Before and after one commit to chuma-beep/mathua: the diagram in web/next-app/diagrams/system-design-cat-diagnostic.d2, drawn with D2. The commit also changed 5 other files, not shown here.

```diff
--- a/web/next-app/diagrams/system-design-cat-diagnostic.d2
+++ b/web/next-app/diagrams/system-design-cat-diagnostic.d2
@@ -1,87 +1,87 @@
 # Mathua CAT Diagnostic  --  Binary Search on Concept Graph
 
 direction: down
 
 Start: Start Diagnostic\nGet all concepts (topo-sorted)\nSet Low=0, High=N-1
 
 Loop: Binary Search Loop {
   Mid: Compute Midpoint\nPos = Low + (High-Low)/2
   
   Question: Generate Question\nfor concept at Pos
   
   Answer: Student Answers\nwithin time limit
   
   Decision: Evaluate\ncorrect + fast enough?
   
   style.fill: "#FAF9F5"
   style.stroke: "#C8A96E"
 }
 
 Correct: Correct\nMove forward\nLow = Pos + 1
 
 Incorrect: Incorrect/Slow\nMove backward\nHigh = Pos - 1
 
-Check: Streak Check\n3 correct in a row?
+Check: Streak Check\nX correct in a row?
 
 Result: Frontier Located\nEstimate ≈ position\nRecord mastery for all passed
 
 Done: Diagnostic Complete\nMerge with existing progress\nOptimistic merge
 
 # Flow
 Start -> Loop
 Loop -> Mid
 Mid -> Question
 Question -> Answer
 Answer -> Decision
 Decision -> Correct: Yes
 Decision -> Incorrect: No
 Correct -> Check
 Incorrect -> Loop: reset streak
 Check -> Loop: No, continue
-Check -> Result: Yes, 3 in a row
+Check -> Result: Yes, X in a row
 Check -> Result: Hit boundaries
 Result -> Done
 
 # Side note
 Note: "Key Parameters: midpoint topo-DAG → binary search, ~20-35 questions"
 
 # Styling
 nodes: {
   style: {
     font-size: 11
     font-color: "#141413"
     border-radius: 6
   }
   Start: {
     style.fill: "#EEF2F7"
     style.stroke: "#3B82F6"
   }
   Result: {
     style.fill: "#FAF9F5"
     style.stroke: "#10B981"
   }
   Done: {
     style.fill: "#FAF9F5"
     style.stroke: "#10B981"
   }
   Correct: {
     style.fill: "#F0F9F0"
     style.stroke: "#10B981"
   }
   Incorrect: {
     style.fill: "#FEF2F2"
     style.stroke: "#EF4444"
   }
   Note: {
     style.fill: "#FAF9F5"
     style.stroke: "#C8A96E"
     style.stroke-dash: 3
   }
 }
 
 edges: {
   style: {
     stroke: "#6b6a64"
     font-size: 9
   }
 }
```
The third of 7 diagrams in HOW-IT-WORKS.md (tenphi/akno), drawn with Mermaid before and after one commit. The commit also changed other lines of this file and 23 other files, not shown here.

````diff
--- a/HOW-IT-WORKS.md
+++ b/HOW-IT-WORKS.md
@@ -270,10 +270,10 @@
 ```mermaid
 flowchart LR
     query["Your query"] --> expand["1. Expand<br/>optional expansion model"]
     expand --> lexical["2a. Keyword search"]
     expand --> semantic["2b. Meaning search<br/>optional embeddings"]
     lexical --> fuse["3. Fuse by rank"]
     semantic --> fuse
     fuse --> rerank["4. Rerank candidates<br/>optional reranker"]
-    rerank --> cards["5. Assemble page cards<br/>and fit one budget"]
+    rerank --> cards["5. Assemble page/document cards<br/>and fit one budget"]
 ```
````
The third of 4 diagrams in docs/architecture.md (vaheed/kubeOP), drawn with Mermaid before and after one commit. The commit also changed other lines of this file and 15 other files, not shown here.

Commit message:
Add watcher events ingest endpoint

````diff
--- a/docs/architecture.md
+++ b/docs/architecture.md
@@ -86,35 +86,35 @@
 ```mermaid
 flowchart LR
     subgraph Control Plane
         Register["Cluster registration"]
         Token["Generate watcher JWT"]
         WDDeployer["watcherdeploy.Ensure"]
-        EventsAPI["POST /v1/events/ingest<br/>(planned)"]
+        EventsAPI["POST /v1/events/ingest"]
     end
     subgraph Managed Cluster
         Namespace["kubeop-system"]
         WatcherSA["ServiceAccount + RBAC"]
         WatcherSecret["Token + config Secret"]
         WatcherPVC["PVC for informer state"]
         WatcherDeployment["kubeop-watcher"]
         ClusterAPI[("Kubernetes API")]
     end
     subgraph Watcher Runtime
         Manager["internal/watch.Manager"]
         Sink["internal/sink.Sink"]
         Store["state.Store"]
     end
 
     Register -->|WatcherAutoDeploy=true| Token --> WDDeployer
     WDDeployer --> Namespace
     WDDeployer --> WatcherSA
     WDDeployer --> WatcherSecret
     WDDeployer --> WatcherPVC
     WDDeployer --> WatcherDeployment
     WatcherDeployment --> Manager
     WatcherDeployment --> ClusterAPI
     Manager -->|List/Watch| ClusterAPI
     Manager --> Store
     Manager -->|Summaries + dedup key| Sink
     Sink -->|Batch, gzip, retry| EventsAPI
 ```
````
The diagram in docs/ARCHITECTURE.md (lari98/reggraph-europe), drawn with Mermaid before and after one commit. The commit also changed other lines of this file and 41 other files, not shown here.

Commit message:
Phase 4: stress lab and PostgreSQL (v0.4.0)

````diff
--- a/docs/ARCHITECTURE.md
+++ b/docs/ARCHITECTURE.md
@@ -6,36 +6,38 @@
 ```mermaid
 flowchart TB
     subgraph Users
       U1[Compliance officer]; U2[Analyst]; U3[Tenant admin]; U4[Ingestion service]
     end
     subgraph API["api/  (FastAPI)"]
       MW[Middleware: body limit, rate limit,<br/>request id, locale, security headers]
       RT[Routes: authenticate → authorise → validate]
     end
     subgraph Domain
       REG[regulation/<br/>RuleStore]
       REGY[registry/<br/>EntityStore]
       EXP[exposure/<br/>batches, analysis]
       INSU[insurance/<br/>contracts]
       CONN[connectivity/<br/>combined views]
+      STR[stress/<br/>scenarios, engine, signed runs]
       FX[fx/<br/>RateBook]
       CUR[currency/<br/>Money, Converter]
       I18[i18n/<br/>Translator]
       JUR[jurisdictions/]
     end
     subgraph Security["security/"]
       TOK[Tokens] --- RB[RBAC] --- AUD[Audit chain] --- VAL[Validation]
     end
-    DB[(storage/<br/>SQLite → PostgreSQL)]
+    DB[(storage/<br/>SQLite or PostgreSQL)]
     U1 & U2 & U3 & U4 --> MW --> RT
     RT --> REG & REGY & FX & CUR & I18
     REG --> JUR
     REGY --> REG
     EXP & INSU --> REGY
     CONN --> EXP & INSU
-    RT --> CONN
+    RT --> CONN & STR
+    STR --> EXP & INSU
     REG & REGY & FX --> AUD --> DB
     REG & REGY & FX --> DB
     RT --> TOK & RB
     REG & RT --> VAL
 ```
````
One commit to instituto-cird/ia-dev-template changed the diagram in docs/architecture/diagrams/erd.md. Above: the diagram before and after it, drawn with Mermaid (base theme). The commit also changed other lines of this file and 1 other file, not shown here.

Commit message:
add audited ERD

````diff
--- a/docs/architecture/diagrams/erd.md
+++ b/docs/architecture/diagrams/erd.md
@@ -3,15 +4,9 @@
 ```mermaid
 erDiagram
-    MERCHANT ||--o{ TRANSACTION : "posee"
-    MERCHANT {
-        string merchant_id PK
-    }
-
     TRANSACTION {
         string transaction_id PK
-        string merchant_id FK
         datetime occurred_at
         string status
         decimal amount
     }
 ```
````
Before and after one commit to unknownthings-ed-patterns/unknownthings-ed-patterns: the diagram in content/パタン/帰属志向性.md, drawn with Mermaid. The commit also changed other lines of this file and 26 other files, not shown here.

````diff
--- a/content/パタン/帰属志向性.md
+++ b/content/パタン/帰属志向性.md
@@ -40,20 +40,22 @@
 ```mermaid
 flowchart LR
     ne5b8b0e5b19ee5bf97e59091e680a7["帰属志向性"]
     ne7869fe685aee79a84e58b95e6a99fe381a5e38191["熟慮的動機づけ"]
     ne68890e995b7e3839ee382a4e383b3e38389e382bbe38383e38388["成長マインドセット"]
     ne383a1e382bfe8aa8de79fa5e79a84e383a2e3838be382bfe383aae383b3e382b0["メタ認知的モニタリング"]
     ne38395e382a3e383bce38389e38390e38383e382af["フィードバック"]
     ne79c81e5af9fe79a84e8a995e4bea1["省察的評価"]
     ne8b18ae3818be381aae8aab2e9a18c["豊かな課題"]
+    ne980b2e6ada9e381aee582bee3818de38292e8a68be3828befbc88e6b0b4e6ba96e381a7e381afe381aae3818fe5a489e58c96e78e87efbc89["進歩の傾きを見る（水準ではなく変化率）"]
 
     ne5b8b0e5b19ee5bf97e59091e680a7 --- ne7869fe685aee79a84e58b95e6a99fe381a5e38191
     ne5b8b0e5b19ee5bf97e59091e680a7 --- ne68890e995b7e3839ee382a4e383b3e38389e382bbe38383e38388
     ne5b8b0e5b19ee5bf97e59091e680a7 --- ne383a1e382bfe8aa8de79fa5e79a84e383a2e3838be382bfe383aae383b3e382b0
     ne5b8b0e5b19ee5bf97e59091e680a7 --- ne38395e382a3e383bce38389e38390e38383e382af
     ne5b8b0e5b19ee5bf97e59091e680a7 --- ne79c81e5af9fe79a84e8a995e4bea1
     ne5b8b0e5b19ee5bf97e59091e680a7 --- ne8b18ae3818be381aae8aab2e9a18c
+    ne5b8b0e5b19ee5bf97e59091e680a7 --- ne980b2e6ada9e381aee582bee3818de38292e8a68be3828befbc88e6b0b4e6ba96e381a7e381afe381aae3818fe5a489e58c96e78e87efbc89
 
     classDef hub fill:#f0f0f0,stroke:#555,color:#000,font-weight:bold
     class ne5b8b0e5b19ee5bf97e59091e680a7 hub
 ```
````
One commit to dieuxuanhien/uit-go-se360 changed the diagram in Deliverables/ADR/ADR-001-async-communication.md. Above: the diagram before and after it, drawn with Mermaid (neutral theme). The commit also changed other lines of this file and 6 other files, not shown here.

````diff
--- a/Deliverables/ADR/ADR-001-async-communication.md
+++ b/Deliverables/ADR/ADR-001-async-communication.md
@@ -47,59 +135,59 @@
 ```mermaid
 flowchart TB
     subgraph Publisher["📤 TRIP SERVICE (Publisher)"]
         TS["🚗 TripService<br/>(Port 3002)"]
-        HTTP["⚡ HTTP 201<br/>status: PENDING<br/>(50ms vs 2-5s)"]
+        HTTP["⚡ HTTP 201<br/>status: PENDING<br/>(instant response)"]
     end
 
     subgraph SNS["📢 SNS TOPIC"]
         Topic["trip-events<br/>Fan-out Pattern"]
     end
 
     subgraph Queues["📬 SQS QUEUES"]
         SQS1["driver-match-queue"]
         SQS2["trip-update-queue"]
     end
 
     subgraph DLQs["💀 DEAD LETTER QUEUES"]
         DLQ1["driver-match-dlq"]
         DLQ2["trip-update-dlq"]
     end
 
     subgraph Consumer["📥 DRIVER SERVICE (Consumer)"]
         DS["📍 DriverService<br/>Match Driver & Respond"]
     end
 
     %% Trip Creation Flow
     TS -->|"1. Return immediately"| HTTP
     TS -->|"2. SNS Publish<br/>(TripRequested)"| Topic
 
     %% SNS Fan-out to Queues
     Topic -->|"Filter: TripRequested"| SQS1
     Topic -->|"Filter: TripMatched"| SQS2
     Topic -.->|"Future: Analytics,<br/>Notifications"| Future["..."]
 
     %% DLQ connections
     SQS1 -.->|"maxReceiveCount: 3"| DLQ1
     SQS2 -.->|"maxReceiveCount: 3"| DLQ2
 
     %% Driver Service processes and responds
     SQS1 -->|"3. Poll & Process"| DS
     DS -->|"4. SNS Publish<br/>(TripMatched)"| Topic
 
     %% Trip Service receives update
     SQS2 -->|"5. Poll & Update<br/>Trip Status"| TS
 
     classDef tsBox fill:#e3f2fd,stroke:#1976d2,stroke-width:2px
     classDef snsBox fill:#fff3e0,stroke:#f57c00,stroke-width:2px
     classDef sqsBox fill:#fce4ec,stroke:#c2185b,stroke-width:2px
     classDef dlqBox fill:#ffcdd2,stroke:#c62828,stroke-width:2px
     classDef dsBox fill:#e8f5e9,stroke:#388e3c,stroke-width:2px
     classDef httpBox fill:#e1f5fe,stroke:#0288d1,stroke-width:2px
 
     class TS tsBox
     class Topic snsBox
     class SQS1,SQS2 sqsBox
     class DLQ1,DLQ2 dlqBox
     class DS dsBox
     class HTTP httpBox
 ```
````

[YOUR OBJECTIVE] Across the listing, how many lines hold the word "communication"? Please state that number only.

[RESULT OF THE EXERCISE] 3